Financial - I used to work for a trading company and there were very clear financial risks associated with Major Incidents. We had one particular application where for every 15 minutes it was down, that particular trading floor lost a million dollars. That’s a scary amount of money!
Reputation - Say you wanted to download a book or a song from Amazon, but it wasn’t working. You’d go elsewhere to iTunes or Barnes & Noble instead, right? Additionally, you’d think to yourself that Amazon clearly can’t be trusted. Amazon is all about being an easy way to shop online 24/7 and a Major Incident could completely ruin that reputation.
Legal/Regulator - There’s been a lot of banking-related downtime at the moment here in the UK. That’s where regulators start to get involved and make sure everything is as it should be. Additional audits, fines, sanctions, and even legal action can be the result of a poorly handled Major Incident; make sure you’re not the example everyone uses as the cautionary tale of what not to do.
Tips for creating a Major Incidents Process
Whenever I put in any major Incident Process I make sure to create a checklist that details step-by-step what needs to be done. For example, at five minutes you recognize it’s a Major Incident, you’ve logged it as such, and you send out a communication to the appropriate escalation teams. In ten minutes, communications have gone out to the business with an initial acknowledgement that you are aware of the Incident and the team is working on it. In 30-60 minutes, another update is sent out. And so on, and so forth until the Incident is resolved.
It’s also important to practice this checklist process because during a Major Incident, people naturally start to panic, things get dropped, and mistakes are made. This process needs to be second nature. You want to practice it enough that it just becomes muscle memory and you can do it automatically without thinking about it. It’s all about being quick and effective so that when the e-mail server goes down and you’re only minutes away from jungle law kicking in, you have a well-rehearsed plan to restore service quickly.
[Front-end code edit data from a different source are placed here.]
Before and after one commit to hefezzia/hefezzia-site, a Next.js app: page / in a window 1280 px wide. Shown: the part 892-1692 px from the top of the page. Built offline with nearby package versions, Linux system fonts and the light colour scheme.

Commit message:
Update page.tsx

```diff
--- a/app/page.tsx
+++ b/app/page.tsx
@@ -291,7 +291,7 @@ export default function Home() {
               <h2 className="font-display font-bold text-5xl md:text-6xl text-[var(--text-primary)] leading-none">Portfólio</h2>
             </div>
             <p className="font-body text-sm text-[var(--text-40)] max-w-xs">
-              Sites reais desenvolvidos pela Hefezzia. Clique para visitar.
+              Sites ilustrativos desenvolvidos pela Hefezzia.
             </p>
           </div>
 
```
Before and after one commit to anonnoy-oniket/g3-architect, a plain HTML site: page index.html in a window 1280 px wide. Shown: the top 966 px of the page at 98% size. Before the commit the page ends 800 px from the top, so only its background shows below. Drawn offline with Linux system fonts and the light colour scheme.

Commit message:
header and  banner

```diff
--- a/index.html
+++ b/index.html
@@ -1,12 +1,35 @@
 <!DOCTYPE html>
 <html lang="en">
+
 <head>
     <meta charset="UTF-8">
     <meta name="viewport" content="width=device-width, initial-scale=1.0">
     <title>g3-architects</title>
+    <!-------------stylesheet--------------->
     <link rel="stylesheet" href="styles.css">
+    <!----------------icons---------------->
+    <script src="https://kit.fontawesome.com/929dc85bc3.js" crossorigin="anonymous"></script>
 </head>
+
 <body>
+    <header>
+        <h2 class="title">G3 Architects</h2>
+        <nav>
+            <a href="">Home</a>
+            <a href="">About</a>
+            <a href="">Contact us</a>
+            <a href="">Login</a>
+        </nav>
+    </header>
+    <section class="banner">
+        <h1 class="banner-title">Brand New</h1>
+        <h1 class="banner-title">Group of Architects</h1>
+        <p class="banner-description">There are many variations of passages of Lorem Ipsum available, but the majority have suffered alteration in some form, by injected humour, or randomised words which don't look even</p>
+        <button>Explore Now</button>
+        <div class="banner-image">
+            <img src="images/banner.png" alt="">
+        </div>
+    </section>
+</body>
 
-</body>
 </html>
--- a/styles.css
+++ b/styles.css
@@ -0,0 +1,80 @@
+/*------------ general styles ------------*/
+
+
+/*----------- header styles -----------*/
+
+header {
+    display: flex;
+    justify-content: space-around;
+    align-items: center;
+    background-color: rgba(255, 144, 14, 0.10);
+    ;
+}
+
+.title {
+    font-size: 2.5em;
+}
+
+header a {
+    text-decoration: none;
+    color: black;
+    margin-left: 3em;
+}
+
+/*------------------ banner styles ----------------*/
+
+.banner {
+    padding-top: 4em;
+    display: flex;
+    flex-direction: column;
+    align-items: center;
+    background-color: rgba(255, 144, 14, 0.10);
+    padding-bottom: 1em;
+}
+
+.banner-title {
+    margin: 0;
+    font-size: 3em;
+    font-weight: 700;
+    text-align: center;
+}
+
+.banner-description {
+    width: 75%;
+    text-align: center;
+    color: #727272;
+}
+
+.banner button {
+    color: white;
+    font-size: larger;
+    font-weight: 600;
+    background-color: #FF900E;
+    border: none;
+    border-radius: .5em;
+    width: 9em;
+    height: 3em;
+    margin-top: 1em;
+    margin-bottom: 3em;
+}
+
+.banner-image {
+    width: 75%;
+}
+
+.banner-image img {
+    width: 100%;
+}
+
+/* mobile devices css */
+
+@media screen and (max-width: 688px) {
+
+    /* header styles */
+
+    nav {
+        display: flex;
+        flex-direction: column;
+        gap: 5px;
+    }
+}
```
Short answer: If only! If that ultra-critical business application is down and no one is screaming at you yet, it doesn’t mean it’s not an Incident. If something in a production environment has fallen over then deal with it, and deal with it immediately. Otherwise, I guarantee you that when people notice and calls start getting logged, there will be screaming. Lots of it. Probably from very senior managers which let’s face it, never ends particularly well.
I saw this recently when IT knew something had fallen over but no one was shouting. The issue wasn’t fixed until a senior manager noticed and things started escalating. Just because there hasn’t been a call through yet to the service desk doesn’t mean it’s not still an Incident. It absolutely is! It doesn’t matter if the business has noticed or not. The idea of Incident management is to fix it, and preferably before the business notices. The sooner, the better because the longer you leave it, the worse it will get.
Plus, keep in mind that just because an Incident hasn’t been logged, doesn’t mean that no one has noticed. There could be loads of reasons why it hasn’t been submitted as an Incident yet. Maybe your end users can’t get through to the service desk. Or perhaps they are busy trying a work around on their own. Or maybe user apathy has kicked in and they figured someone else has already logged it.
In dealing with any customer facing Incident, request, or ticket, I always think “What is my justification for not fixing this as soon as I possibly can?” If I was hauled up in front of the customer, what would I say? If I can’t explain it to myself, how am I going to explain it to the customer? And in most cases, you won’t have a good enough excuse to explain not fixing it right away – so go fix it!
Read the entire ITIL Mythbuster Series!